▸ ENTRIES SUPPLIED:

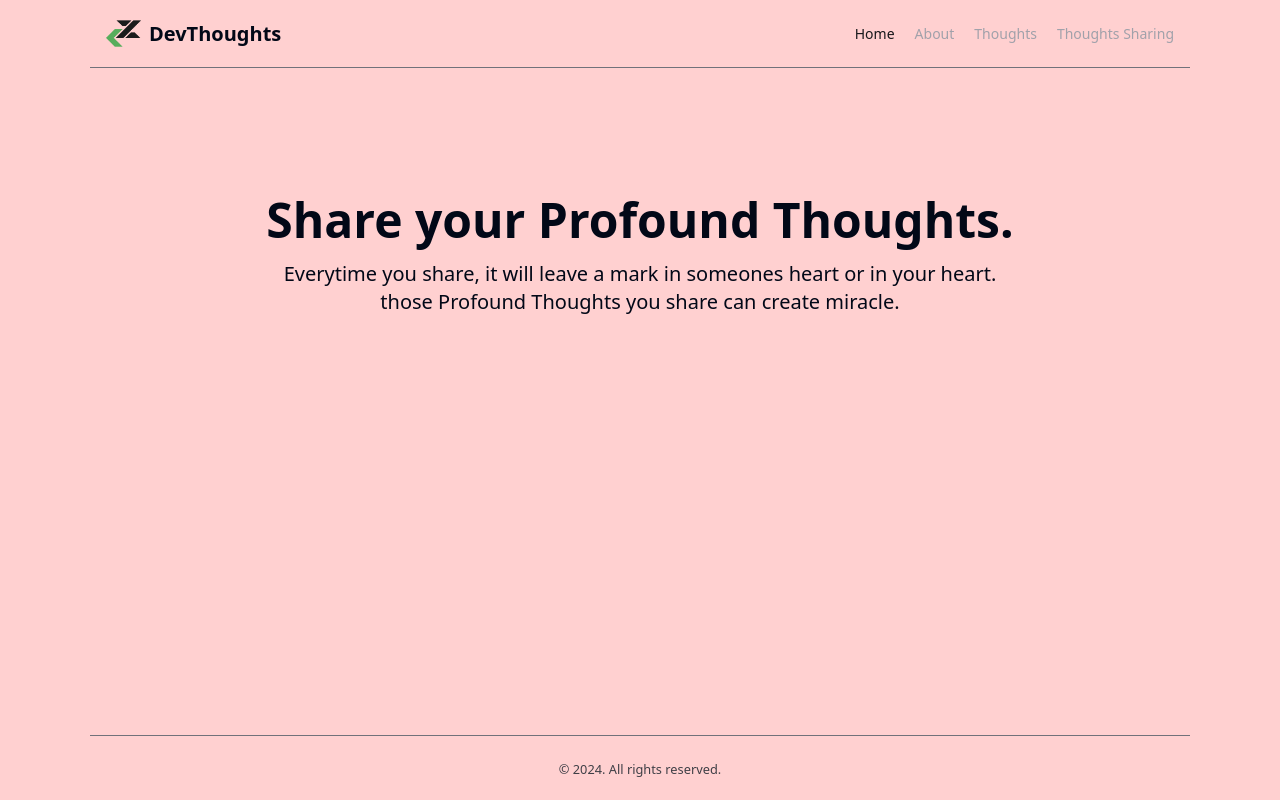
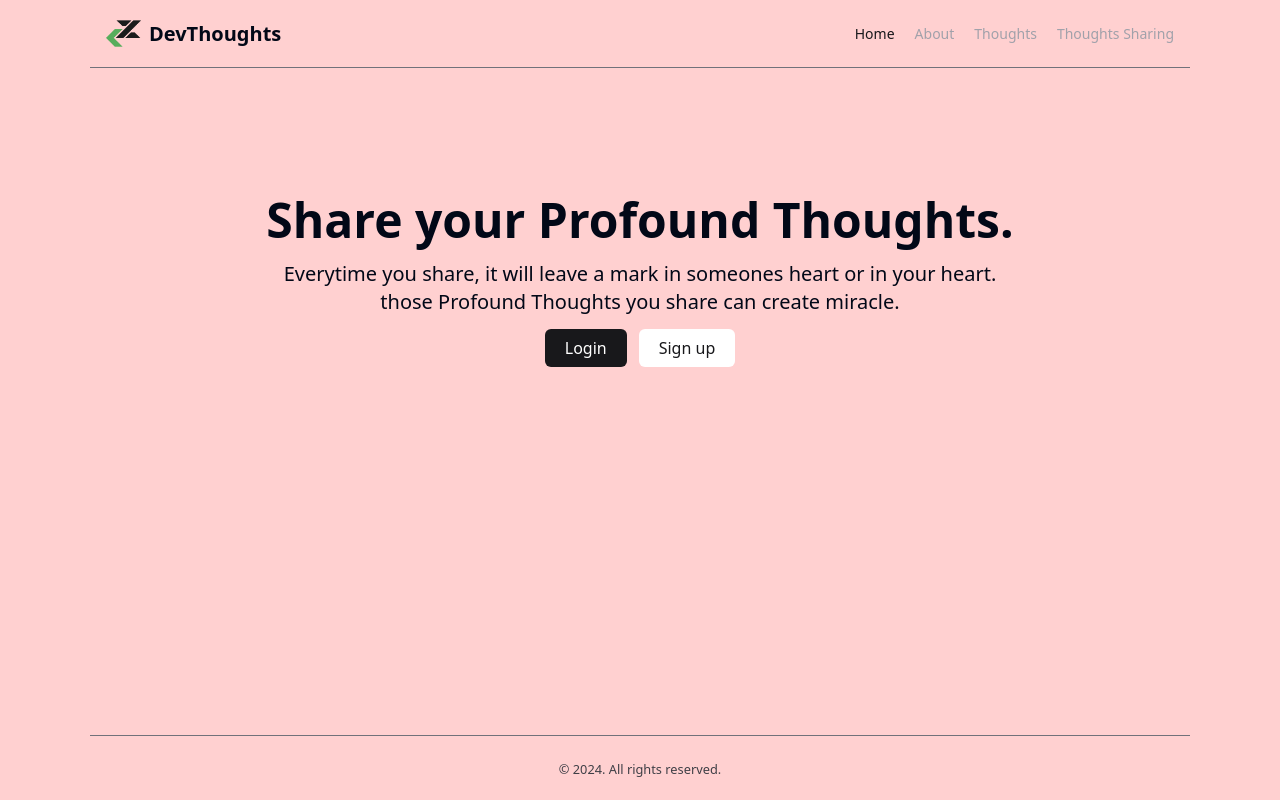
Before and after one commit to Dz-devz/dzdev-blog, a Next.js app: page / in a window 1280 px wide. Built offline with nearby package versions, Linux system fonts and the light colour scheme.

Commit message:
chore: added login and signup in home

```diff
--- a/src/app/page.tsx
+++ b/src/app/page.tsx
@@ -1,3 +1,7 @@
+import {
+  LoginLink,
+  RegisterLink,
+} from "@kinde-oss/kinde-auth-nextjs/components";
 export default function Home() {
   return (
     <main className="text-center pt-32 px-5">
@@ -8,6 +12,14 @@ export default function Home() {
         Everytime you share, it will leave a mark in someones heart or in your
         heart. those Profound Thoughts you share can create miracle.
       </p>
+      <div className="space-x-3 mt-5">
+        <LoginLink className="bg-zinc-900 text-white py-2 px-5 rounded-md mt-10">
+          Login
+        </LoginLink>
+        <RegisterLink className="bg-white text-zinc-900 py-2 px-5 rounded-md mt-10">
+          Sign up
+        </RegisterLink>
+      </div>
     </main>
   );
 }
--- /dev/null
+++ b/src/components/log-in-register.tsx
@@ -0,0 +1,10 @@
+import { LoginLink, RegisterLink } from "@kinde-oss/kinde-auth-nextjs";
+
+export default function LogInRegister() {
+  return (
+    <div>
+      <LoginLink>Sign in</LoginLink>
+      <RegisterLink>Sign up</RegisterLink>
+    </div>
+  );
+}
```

▸ TASK: Your response should be each line that includes the word "rounded", copied from the records.

▸ WORKED SOLUTION:
+        <LoginLink className="bg-zinc-900 text-white py-2 px-5 rounded-md mt-10">
+        <RegisterLink className="bg-white text-zinc-900 py-2 px-5 rounded-md mt-10">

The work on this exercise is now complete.